> Front-end code edit data

>>>>>

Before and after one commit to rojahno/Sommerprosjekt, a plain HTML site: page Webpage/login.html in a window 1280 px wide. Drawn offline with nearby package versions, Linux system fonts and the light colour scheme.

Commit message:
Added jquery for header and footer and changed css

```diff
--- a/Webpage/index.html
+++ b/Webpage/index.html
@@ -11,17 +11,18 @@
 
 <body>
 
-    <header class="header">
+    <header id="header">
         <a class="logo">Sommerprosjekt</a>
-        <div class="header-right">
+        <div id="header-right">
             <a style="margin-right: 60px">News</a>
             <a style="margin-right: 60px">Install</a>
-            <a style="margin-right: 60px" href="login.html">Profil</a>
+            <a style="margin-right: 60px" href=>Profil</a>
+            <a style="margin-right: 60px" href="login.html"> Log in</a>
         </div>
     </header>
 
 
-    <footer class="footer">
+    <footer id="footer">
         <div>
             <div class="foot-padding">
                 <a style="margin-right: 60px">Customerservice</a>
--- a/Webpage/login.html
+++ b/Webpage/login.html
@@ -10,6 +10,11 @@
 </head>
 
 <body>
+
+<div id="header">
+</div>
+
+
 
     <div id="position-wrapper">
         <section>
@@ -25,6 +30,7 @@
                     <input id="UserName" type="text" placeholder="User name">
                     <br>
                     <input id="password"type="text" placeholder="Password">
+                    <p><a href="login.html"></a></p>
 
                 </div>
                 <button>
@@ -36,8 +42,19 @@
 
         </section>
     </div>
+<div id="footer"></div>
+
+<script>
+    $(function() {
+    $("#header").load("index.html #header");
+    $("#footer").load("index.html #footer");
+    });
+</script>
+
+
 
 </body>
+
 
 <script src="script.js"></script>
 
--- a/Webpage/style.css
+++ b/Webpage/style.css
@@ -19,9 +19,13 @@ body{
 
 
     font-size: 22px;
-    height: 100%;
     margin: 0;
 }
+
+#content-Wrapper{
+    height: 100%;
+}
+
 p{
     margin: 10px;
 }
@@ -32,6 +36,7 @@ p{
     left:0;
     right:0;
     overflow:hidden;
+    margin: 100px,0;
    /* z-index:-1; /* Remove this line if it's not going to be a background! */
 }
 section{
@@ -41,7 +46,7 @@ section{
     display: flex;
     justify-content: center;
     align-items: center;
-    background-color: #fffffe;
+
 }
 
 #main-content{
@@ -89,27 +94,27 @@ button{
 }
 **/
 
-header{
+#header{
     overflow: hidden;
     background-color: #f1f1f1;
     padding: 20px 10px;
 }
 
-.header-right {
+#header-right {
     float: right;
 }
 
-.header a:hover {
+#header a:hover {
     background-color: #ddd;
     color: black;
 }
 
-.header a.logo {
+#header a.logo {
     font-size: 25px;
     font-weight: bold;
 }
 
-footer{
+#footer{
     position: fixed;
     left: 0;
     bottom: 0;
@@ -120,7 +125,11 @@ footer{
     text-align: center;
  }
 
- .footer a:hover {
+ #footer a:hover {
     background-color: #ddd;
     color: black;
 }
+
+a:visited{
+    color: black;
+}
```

<<<<<

> Task objective
Your reply must contain each entry, reproduced exactly.

> Answer space
Before and after one commit to rojahno/Sommerprosjekt, a plain HTML site: page Webpage/login.html in a window 1280 px wide. Drawn offline with nearby package versions, Linux system fonts and the light colour scheme.

Commit message:
Added jquery for header and footer and changed css

```diff
--- a/Webpage/index.html
+++ b/Webpage/index.html
@@ -11,17 +11,18 @@
 
 <body>
 
-    <header class="header">
+    <header id="header">
         <a class="logo">Sommerprosjekt</a>
-        <div class="header-right">
+        <div id="header-right">
             <a style="margin-right: 60px">News</a>
             <a style="margin-right: 60px">Install</a>
-            <a style="margin-right: 60px" href="login.html">Profil</a>
+            <a style="margin-right: 60px" href=>Profil</a>
+            <a style="margin-right: 60px" href="login.html"> Log in</a>
         </div>
     </header>
 
 
-    <footer class="footer">
+    <footer id="footer">
         <div>
             <div class="foot-padding">
                 <a style="margin-right: 60px">Customerservice</a>
--- a/Webpage/login.html
+++ b/Webpage/login.html
@@ -10,6 +10,11 @@
 </head>
 
 <body>
+
+<div id="header">
+</div>
+
+
 
     <div id="position-wrapper">
         <section>
@@ -25,6 +30,7 @@
                     <input id="UserName" type="text" placeholder="User name">
                     <br>
                     <input id="password"type="text" placeholder="Password">
+                    <p><a href="login.html"></a></p>
 
                 </div>
                 <button>
@@ -36,8 +42,19 @@
 
         </section>
     </div>
+<div id="footer"></div>
+
+<script>
+    $(function() {
+    $("#header").load("index.html #header");
+    $("#footer").load("index.html #footer");
+    });
+</script>
+
+
 
 </body>
+
 
 <script src="script.js"></script>
 
--- a/Webpage/style.css
+++ b/Webpage/style.css
@@ -19,9 +19,13 @@ body{
 
 
     font-size: 22px;
-    height: 100%;
     margin: 0;
 }
+
+#content-Wrapper{
+    height: 100%;
+}
+
 p{
     margin: 10px;
 }
@@ -32,6 +36,7 @@ p{
     left:0;
     right:0;
     overflow:hidden;
+    margin: 100px,0;
    /* z-index:-1; /* Remove this line if it's not going to be a background! */
 }
 section{
@@ -41,7 +46,7 @@ section{
     display: flex;
     justify-content: center;
     align-items: center;
-    background-color: #fffffe;
+
 }
 
 #main-content{
@@ -89,27 +94,27 @@ button{
 }
 **/
 
-header{
+#header{
     overflow: hidden;
     background-color: #f1f1f1;
     padding: 20px 10px;
 }
 
-.header-right {
+#header-right {
     float: right;
 }
 
-.header a:hover {
+#header a:hover {
     background-color: #ddd;
     color: black;
 }
 
-.header a.logo {
+#header a.logo {
     font-size: 25px;
     font-weight: bold;
 }
 
-footer{
+#footer{
     position: fixed;
     left: 0;
     bottom: 0;
@@ -120,7 +125,11 @@ footer{
     text-align: center;
  }
 
- .footer a:hover {
+ #footer a:hover {
     background-color: #ddd;
     color: black;
 }
+
+a:visited{
+    color: black;
+}
```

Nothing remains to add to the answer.